Of these traditional machines there’s the Italian-made chrome Faemas and die-cast aluminum Rockets, the Spanish-made Ascasos in baby blue and cherry red enamel which create the only visual punctuation in an otherwise monochromatic showroom. There are also less expensive Portuguese-made Capresso machines. Usually, cups are warmed by the heat that comes from the top of the machine. Most are heavy and solid, but the external body isn’t as important in making good coffee as the internal equipment is.
The Rocket, which Lorenzo calls the “rolls-royce” of espresso machines ($1800 to $3000), is the exact same as a commercial machine only smaller, and elicits rave reviews from customers. It has a double boiler, or heat exchanger, one for producing steam, the other for making coffee, so steamed milk and coffee can be made simultaneously. In addition to a water reservoir, there’s a connection underneath for hooking up to sink/plumbing water.
For those who want the ultimate coffee experience, but without the effort, there’s the super-automatic bean-to-cup machines, Swiss-made by Jura, these grind the beans, dispense correct doses, self-clean, and can make anything from espresso to hot chocolate and everything in between. It even produces boiling water for tea plus a recipe and ingredients for Mango Lassi.
“The way of the coffee world is these super automatics,” says Lorenzo. “Coffee is such a big thing now most people want to make it themselves. And once they try out the Jura, they’re hooked.”

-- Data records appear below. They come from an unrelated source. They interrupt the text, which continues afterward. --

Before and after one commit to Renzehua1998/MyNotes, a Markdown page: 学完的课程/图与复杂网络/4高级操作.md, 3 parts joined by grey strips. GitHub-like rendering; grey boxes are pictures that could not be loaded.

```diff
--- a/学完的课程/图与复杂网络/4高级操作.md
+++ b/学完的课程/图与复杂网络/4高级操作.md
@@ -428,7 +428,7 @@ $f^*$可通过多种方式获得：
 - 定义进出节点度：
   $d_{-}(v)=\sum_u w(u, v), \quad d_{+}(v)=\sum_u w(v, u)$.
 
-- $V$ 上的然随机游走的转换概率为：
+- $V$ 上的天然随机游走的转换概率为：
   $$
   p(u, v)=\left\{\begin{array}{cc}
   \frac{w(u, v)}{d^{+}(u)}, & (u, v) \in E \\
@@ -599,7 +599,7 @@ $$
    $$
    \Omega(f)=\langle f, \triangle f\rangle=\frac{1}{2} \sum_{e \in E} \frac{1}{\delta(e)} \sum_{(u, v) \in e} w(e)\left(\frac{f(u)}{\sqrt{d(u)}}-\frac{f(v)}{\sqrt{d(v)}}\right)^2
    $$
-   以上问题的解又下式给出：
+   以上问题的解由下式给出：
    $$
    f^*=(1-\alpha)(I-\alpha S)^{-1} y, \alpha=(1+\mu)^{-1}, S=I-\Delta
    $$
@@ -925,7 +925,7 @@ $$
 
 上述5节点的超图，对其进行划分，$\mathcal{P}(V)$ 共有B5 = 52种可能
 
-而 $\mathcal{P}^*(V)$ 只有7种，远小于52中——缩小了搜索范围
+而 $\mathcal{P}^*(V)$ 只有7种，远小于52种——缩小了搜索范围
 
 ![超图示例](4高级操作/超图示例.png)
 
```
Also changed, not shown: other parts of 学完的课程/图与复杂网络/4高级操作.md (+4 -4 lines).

Ranging from $900 to $3000 (plus one with double capacity for $6000), the machines are so programmed they let you know when it’s time to de-scale, when it’s ready for cleaning (and then self-cleans), and lets you know when you run out of beans, or water (although it also has a plumbing hookup). There’s a manual override for the times you want more grams of coffee for more intense flavour. They come with large water reservoirs but also valves for hook-up to a water source. All come with an internal water softener that filters and de-calcifies on demand. Soft water produces better crema (the foam on top of the espresso), the coffee tastes better and there’s less calcium build-up. And they’re super-fast – 30 seconds from start to finish.
Lodged between every two or three machines are accessories – cup warmers and grinders. A warm cup doesn’t let the espresso cool too fast, and grinders can make a huge difference in the quality of coffee. There’s manual — a box with crank to hand-turn the burr wheel inside – and blade which turns and crushes the beans (the longer you grind the finer the coffee, but it doesn’t give a uniform grind). There are electric burr grinders which grind using wheels, and the closer the wheels the finer the grind, and there are dosers which use burr wheels to grind precise cup dosages.
Although tamping the coffee down is important, it’s the grind that determines the best coffee, says Pat. “If the coffee is too fine, it comes out too slow, if it’s too coarse it flushes out. You want a smooth, golden flow that’s rich looking.” The best extraction is often described as a “mouse’s tail” – wider at the top than bottom – and extraction time should be about 20-25 seconds, he adds.